  2. Ibrahim, Yazan; Naddeo, Vincenzo; Banat, Fawzi; Hasan, Shadi W. (1 November 2020). "Preparation of novel polyvinylidene fluoride (PVDF)-Tin(IV) oxide (SnO2) ion exchange mixed matrix membranes for the removal of heavy metals from aqueous solutions". Separation and Purification Technology. 250: 117250. doi:10.1016/j.seppur.2020.117250. S2CID 224880249.
  3. Ibrahim, Yazan; Abdulkarem, Elham; Naddeo, Vincenzo; Banat, Fawzi; Hasan, Shadi W. (November 2019). "Synthesis of super hydrophilic cellulose-alpha zirconium phosphate ion exchange membrane via surface coating for the removal of heavy metals from wastewater". Science of the Total Environment. 690: 167–180. Bibcode:2019ScTEn.690..167I. doi:10.1016/j.scitotenv.2019.07.009. PMID 31288108. S2CID 195870880.
  4. Mischissin, Stephen G. (7 February 2012). "University of Rochester – Investigation of Steam Turbine Extraction Line Failures" (PDF). Arlington, VA. pp. 25–26. Archived from the original (PDF) on 23 September 2015. Retrieved 23 February 2015.

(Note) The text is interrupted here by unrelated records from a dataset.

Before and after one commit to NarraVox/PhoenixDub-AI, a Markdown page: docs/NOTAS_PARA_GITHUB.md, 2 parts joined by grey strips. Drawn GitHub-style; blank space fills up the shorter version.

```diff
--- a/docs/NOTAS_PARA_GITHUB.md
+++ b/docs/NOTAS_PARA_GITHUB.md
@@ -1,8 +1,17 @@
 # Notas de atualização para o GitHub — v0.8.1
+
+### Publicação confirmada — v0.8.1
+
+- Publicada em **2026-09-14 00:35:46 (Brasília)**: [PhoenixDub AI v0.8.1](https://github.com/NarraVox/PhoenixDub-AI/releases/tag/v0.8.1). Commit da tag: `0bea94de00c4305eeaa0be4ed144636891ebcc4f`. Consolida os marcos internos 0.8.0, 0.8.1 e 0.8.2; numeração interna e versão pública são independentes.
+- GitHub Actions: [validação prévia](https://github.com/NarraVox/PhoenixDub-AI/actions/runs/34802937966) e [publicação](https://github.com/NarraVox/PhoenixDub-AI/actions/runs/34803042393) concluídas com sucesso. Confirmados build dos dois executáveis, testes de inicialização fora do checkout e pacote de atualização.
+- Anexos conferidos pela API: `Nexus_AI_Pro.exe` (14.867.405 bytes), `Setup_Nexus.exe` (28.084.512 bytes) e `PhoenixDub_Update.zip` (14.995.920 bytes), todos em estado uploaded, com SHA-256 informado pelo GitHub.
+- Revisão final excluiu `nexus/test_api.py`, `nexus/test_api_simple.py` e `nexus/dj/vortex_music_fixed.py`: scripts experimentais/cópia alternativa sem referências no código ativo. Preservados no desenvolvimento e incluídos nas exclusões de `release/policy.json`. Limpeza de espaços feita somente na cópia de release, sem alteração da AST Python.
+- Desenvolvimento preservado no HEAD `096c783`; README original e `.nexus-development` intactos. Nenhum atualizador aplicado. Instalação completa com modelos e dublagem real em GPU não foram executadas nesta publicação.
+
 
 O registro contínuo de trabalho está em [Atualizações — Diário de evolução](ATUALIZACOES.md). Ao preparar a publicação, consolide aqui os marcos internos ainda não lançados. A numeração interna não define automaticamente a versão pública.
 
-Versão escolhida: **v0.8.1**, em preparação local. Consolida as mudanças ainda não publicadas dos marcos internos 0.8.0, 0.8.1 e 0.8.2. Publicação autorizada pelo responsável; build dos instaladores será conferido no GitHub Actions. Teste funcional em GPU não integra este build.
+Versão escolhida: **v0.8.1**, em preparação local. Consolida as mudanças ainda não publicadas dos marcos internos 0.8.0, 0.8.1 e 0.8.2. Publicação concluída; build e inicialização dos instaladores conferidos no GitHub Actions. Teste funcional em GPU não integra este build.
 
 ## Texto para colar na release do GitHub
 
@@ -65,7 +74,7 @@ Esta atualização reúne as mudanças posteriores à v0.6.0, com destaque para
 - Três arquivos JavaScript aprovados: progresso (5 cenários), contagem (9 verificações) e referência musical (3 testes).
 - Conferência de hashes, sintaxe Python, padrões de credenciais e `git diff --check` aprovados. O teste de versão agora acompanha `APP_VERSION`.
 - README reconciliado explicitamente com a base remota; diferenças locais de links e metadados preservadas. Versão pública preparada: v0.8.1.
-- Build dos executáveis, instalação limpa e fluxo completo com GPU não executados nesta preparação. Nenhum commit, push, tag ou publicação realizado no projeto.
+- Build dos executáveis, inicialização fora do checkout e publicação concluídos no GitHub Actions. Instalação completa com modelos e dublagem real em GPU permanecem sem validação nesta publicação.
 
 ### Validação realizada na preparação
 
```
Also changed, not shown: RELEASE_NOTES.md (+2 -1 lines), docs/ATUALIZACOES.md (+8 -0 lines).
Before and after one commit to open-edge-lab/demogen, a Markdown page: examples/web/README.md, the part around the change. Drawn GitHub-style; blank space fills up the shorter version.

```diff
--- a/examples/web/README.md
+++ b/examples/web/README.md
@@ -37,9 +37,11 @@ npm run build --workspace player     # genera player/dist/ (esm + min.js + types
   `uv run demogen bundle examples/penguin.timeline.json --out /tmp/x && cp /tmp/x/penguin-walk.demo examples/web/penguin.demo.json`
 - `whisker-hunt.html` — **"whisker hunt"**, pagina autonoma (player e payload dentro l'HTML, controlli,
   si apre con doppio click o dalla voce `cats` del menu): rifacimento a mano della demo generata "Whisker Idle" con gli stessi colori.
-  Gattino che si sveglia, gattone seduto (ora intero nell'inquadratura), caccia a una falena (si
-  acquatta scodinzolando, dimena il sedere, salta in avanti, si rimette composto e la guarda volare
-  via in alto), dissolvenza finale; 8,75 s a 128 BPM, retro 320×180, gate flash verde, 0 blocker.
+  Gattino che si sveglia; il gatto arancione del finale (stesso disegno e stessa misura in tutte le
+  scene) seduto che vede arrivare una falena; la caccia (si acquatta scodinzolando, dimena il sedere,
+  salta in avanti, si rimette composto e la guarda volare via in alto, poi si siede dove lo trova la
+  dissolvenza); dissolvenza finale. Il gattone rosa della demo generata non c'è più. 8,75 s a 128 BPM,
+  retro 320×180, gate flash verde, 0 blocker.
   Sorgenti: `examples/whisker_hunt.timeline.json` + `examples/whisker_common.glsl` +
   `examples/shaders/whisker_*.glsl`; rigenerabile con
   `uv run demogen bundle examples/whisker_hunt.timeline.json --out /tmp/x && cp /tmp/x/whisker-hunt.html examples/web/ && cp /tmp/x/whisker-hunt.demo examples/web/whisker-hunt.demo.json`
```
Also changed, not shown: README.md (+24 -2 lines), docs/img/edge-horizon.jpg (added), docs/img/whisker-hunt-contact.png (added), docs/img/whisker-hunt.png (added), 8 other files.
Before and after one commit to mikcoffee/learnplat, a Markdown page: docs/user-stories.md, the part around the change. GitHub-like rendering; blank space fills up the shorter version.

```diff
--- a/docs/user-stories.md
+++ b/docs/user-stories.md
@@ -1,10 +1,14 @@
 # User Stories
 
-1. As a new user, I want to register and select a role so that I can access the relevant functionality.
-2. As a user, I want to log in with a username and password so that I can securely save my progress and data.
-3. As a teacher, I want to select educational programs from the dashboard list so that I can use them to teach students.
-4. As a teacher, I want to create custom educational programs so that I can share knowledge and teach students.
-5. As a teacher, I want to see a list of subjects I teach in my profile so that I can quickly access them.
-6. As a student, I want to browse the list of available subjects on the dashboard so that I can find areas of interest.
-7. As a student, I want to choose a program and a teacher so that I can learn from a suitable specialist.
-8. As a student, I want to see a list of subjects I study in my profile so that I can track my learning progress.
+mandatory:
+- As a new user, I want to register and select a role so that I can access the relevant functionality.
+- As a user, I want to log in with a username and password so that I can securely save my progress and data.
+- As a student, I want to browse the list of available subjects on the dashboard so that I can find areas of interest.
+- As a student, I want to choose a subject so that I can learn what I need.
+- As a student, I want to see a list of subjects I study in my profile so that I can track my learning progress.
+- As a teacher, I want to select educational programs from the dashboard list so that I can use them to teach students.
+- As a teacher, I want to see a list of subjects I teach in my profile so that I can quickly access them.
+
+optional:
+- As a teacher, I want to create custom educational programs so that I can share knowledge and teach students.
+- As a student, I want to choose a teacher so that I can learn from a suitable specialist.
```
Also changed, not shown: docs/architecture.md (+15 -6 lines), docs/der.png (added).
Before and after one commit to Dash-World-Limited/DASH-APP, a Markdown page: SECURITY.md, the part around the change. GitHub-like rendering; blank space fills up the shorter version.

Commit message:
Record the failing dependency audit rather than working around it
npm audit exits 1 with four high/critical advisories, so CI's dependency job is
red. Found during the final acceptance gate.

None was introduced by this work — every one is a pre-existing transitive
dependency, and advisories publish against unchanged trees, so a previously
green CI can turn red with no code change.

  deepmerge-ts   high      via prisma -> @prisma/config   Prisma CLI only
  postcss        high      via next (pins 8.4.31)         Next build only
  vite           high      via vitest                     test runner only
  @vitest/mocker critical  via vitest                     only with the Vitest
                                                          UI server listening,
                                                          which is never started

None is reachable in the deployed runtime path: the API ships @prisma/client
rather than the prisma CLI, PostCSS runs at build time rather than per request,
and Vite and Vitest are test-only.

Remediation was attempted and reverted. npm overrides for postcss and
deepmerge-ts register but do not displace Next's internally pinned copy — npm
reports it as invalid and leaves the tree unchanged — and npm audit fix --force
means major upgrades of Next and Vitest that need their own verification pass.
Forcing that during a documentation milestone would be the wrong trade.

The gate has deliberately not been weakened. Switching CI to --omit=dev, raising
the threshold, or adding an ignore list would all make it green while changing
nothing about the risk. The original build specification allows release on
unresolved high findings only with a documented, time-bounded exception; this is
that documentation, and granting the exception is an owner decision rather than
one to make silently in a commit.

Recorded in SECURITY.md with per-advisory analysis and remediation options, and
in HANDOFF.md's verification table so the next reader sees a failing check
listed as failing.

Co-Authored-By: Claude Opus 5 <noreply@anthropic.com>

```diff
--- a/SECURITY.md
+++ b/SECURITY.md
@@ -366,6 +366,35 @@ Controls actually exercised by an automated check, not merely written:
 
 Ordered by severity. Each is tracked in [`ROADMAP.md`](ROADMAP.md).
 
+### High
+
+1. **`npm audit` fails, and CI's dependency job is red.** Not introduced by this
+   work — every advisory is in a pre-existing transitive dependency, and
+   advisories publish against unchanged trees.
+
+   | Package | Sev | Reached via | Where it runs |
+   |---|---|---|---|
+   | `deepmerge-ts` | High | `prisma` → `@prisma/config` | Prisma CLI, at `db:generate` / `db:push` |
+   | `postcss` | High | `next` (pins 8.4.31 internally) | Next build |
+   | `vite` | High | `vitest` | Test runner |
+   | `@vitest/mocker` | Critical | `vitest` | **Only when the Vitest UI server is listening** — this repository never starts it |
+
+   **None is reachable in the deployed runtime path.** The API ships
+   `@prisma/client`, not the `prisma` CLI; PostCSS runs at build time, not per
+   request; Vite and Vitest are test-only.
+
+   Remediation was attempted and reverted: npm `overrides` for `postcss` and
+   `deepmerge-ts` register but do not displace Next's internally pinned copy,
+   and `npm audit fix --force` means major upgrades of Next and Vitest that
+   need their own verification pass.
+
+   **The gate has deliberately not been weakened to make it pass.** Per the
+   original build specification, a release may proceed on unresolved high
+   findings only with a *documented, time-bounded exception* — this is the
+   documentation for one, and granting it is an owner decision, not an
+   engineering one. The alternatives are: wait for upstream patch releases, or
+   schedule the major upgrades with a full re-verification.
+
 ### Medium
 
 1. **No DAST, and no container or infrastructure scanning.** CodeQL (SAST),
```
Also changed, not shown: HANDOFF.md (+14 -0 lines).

  5. Shkolnikov, Viktor; Bahga, Supreet S.; Santiago, Juan G. (August 28, 2012). "Desalination and hydrogen, chlorine, and sodium hydroxide production via electrophoretic ion exchange and precipitation" (PDF). Physical Chemistry Chemical Physics. Phys. Chem. Chem Phys. 14 (32): 11534–45. Bibcode:2012PCCP...1411534S. doi:10.1039/c2cp42121f. PMID 22806549.
  6. Kemmer, pp. 12–17, 12–25.
  7. Betz Laboratories Inc. (1980). Betz Handbook of Industrial Water Conditioning – 8th Edition. Betz. p. 52. Archived from the original on 2012-06-20.
  8. Kemmer, pp. 12–18.

Further information

This article is issued from Wikipedia. The text is licensed under Creative Commons - Attribution - Sharealike. Additional terms may apply for the media files.